Through the help of a South Korean friend-cum-interpreter, I was able to set up some friendly games for expats against 12 and 13-year-old girls.
First we would teach the girls a few drills, then the expats would head down and have a game. It was hilarious.
Coming from a fairly conservative country, the middle schoolers were shocked that we had a mixed team, that men and women played together. They were also taken aback by the speed with which we played.
When I returned to New Zealand, I continued to play touch but it just wasn't the same. I still play the odd game but the thought of soggy fields and burning lungs held much less appeal.
So, I was missing playing a summer sport and thought I had exhausted my sporting options.
But about three months ago there was a pamphlet in my letterbox inviting people to open days at the Newlands-Paparangi Tennis Club.
Tennis was something that never hugely appealed to me but I have always enjoyed watching the grand slams on television.
So about two months ago I went to a club night.
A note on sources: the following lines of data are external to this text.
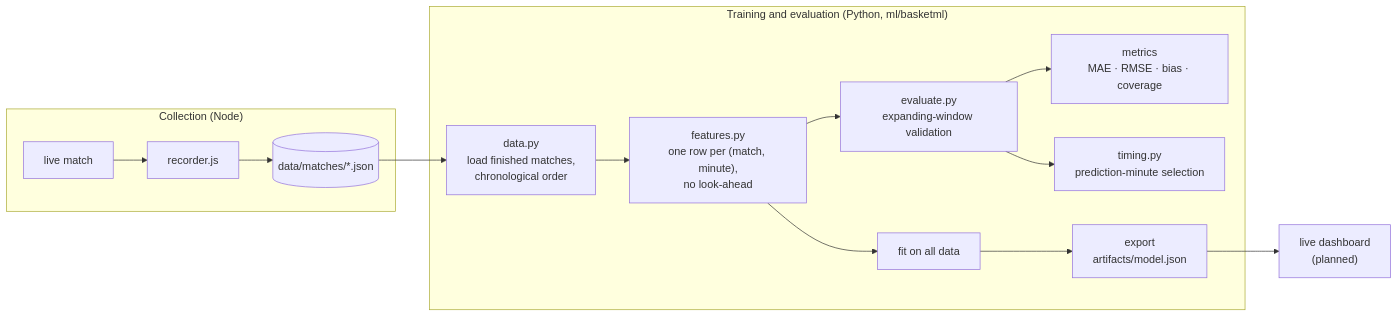
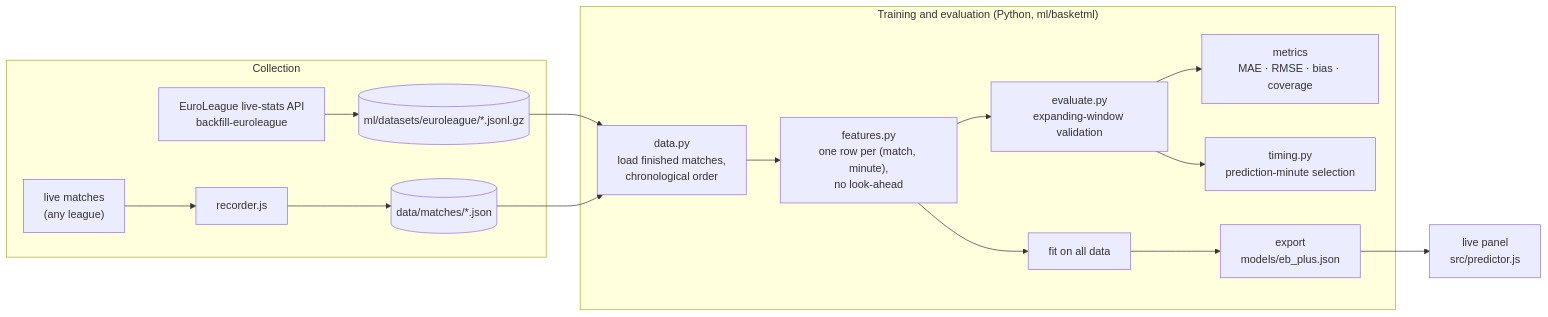
Before and after one commit to aral-by/basketscrape: the first of 6 diagrams in docs/ml-design.md, drawn with Mermaid. The commit also changed other lines of this file and 3 other files, not shown here.

````diff
--- a/docs/ml-design.md
+++ b/docs/ml-design.md
@@ -25,17 +25,19 @@
 ```mermaid
 flowchart LR
-    subgraph Collection["Collection (Node)"]
-        LIVE["live match"] --> REC["recorder.js"]
+    subgraph Collection["Collection"]
+        API["EuroLeague live-stats API<br/>backfill-euroleague"] --> DS[("ml/datasets/euroleague/*.jsonl.gz")]
+        LIVE["live matches<br/>(any league)"] --> REC["recorder.js"]
         REC --> JSON[("data/matches/*.json")]
     end
     subgraph Training["Training and evaluation (Python, ml/basketml)"]
+        DS --> LOAD
         JSON --> LOAD["data.py<br/>load finished matches,<br/>chronological order"]
         LOAD --> FEAT["features.py<br/>one row per (match, minute),<br/>no look-ahead"]
         FEAT --> CV["evaluate.py<br/>expanding-window validation"]
         CV --> MET["metrics<br/>MAE · RMSE · bias · coverage"]
         CV --> TIM["timing.py<br/>prediction-minute selection"]
         FEAT --> FIT["fit on all data"]
-        FIT --> EXP["export<br/>artifacts/model.json"]
+        FIT --> EXP["export<br/>models/eb_plus.json"]
     end
-    EXP --> APP["live dashboard<br/>(planned)"]
+    EXP --> APP["live panel<br/>src/predictor.js"]
 ```
````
I have turned up to countless sports' trainings, trials, and events over the past 30-odd years but there was always a sense of trepidation. Will they be too good? Will I be out of my depth?
And it always turned out just fine.
The people at the tennis club are friendly; frankly, they are just happy that new members want to join. And there are all different levels: Beginners like me, people who started late in life and have only been playing a couple of years, and those who have been playing forever.
I enjoyed it immediately.
I've never understood people who don't like a single sport. I believe there is a sport out there for everyone.
I also don't understand those who don't have any competitive streak, nor get a sense of satisfaction out of hitting the living daylights out of a ball, pulling off an unlikely intercept, or nailing a goal.
That's exhilarating to me.
It's also a thrill to see yourself improve. To remember what it is like to learn a new skill, which is what we constantly do when we're young.
I've since had a few private lessons for the first time in my life, but that's what they do in tennis.
Grant, who's been at the club for 40 years, has been helping me. He says I've got good hand eye co-ordination, probably from my cricketing years. I think my years playing netball and volleyball gave me good footwork and anticipation too.
And even badminton would have given me a feel for the overhead smash.
I am gutted I missed the halcyon days of the 70s, 80s and early 90s, when clubs were really thriving. Barry Teale has been involved in the Newlands-Paparangi Tennis Club for 40 years. Back then they had 68 seniors - now they have just nine.
Barry remembers when people used to form a social life around the club. They used to have a bar but had to give it up when regulations became too difficult. Sundays were the big day before then.
I wonder why I didn't try tennis earlier, although if I did I probably wouldn't be having this much fun now.
This will keep me going another 20 years, at which time I might be ready for lawn bowls.